PROBLEM TO WORK ON – Exact copies of the records below are needed, free of pictures.

DATA SHOWN –
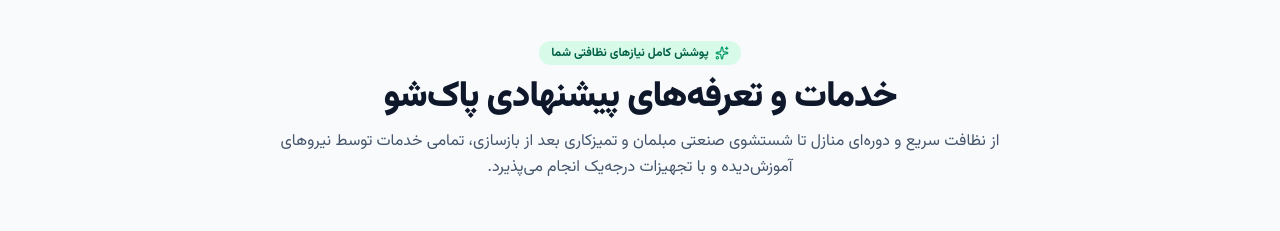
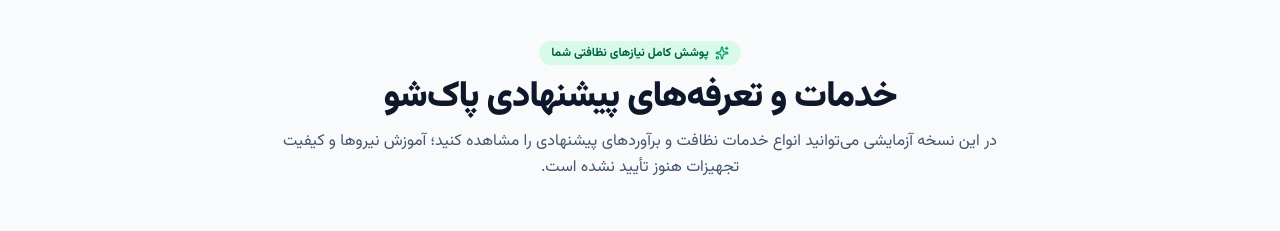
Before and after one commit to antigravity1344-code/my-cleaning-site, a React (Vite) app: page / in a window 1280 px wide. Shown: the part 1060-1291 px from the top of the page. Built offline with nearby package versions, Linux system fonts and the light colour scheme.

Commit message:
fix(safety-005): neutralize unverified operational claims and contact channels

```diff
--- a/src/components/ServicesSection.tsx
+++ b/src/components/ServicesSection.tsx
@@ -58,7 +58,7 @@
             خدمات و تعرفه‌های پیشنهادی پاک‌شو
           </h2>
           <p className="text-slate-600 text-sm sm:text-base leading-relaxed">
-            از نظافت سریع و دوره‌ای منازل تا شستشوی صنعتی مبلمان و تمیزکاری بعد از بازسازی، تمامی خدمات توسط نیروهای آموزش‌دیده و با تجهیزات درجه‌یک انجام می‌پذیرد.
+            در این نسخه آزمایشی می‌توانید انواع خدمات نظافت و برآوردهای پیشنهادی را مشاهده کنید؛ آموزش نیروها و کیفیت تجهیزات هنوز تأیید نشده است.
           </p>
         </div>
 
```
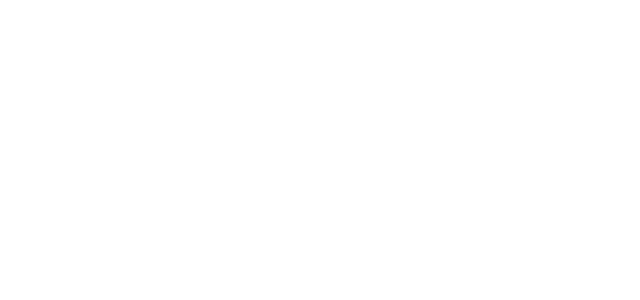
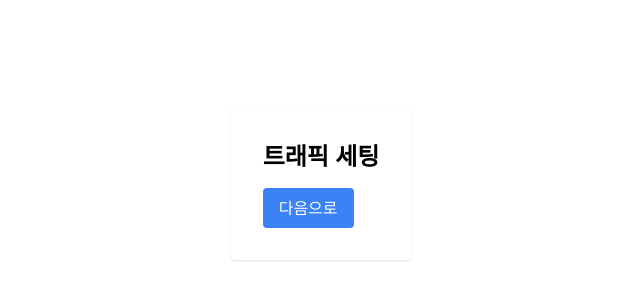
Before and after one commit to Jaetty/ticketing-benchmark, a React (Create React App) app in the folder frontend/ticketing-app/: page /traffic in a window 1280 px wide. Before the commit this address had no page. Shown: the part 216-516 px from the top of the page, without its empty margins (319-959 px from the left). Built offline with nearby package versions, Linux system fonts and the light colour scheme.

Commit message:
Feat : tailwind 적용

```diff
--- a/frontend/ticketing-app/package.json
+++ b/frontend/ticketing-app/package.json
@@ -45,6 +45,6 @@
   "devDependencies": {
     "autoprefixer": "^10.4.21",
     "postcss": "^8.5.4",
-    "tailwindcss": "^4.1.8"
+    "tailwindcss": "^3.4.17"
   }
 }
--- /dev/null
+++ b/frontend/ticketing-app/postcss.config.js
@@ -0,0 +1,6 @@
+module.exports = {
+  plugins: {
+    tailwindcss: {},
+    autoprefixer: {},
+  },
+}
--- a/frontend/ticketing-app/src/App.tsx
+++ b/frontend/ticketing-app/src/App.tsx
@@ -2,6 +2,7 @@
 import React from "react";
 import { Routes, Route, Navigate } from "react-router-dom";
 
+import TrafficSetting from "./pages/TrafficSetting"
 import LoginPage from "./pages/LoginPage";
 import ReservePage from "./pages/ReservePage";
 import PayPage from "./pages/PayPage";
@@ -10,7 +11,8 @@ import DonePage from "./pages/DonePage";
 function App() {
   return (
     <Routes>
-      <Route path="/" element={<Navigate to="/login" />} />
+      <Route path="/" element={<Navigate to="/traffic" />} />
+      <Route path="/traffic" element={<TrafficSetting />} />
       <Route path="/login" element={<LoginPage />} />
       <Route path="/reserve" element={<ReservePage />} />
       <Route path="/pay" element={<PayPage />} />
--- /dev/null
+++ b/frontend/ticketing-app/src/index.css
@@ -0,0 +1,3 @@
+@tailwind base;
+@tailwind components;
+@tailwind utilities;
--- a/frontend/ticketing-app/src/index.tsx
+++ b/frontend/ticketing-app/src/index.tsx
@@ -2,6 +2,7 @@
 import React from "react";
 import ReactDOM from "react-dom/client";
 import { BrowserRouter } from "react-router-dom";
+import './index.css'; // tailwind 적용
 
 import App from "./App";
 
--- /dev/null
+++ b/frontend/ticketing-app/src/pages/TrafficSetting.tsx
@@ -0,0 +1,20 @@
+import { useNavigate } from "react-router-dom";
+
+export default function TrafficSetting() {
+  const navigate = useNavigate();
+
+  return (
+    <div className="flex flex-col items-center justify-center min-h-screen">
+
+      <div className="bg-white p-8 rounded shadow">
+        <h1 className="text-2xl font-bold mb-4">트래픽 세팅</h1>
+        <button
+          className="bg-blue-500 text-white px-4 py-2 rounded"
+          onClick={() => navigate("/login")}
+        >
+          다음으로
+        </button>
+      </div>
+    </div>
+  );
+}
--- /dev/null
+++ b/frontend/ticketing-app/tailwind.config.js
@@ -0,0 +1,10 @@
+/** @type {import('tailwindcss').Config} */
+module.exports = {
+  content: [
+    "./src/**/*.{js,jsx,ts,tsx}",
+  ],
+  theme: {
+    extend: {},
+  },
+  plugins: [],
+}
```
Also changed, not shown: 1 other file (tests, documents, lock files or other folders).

OUTPUT FOR THIS EXERCISE –
Before and after one commit to antigravity1344-code/my-cleaning-site, a React (Vite) app: page / in a window 1280 px wide. Shown: the part 1060-1291 px from the top of the page. Built offline with nearby package versions, Linux system fonts and the light colour scheme.

Commit message:
fix(safety-005): neutralize unverified operational claims and contact channels

```diff
--- a/src/components/ServicesSection.tsx
+++ b/src/components/ServicesSection.tsx
@@ -58,7 +58,7 @@
             خدمات و تعرفه‌های پیشنهادی پاک‌شو
           </h2>
           <p className="text-slate-600 text-sm sm:text-base leading-relaxed">
-            از نظافت سریع و دوره‌ای منازل تا شستشوی صنعتی مبلمان و تمیزکاری بعد از بازسازی، تمامی خدمات توسط نیروهای آموزش‌دیده و با تجهیزات درجه‌یک انجام می‌پذیرد.
+            در این نسخه آزمایشی می‌توانید انواع خدمات نظافت و برآوردهای پیشنهادی را مشاهده کنید؛ آموزش نیروها و کیفیت تجهیزات هنوز تأیید نشده است.
           </p>
         </div>
 
```
Before and after one commit to Jaetty/ticketing-benchmark, a React (Create React App) app in the folder frontend/ticketing-app/: page /traffic in a window 1280 px wide. Before the commit this address had no page. Shown: the part 216-516 px from the top of the page, without its empty margins (319-959 px from the left). Built offline with nearby package versions, Linux system fonts and the light colour scheme.

Commit message:
Feat : tailwind 적용

```diff
--- a/frontend/ticketing-app/package.json
+++ b/frontend/ticketing-app/package.json
@@ -45,6 +45,6 @@
   "devDependencies": {
     "autoprefixer": "^10.4.21",
     "postcss": "^8.5.4",
-    "tailwindcss": "^4.1.8"
+    "tailwindcss": "^3.4.17"
   }
 }
--- /dev/null
+++ b/frontend/ticketing-app/postcss.config.js
@@ -0,0 +1,6 @@
+module.exports = {
+  plugins: {
+    tailwindcss: {},
+    autoprefixer: {},
+  },
+}
--- a/frontend/ticketing-app/src/App.tsx
+++ b/frontend/ticketing-app/src/App.tsx
@@ -2,6 +2,7 @@
 import React from "react";
 import { Routes, Route, Navigate } from "react-router-dom";
 
+import TrafficSetting from "./pages/TrafficSetting"
 import LoginPage from "./pages/LoginPage";
 import ReservePage from "./pages/ReservePage";
 import PayPage from "./pages/PayPage";
@@ -10,7 +11,8 @@ import DonePage from "./pages/DonePage";
 function App() {
   return (
     <Routes>
-      <Route path="/" element={<Navigate to="/login" />} />
+      <Route path="/" element={<Navigate to="/traffic" />} />
+      <Route path="/traffic" element={<TrafficSetting />} />
       <Route path="/login" element={<LoginPage />} />
       <Route path="/reserve" element={<ReservePage />} />
       <Route path="/pay" element={<PayPage />} />
--- /dev/null
+++ b/frontend/ticketing-app/src/index.css
@@ -0,0 +1,3 @@
+@tailwind base;
+@tailwind components;
+@tailwind utilities;
--- a/frontend/ticketing-app/src/index.tsx
+++ b/frontend/ticketing-app/src/index.tsx
@@ -2,6 +2,7 @@
 import React from "react";
 import ReactDOM from "react-dom/client";
 import { BrowserRouter } from "react-router-dom";
+import './index.css'; // tailwind 적용
 
 import App from "./App";
 
--- /dev/null
+++ b/frontend/ticketing-app/src/pages/TrafficSetting.tsx
@@ -0,0 +1,20 @@
+import { useNavigate } from "react-router-dom";
+
+export default function TrafficSetting() {
+  const navigate = useNavigate();
+
+  return (
+    <div className="flex flex-col items-center justify-center min-h-screen">
+
+      <div className="bg-white p-8 rounded shadow">
+        <h1 className="text-2xl font-bold mb-4">트래픽 세팅</h1>
+        <button
+          className="bg-blue-500 text-white px-4 py-2 rounded"
+          onClick={() => navigate("/login")}
+        >
+          다음으로
+        </button>
+      </div>
+    </div>
+  );
+}
--- /dev/null
+++ b/frontend/ticketing-app/tailwind.config.js
@@ -0,0 +1,10 @@
+/** @type {import('tailwindcss').Config} */
+module.exports = {
+  content: [
+    "./src/**/*.{js,jsx,ts,tsx}",
+  ],
+  theme: {
+    extend: {},
+  },
+  plugins: [],
+}
```
Also changed, not shown: 1 other file (tests, documents, lock files or other folders).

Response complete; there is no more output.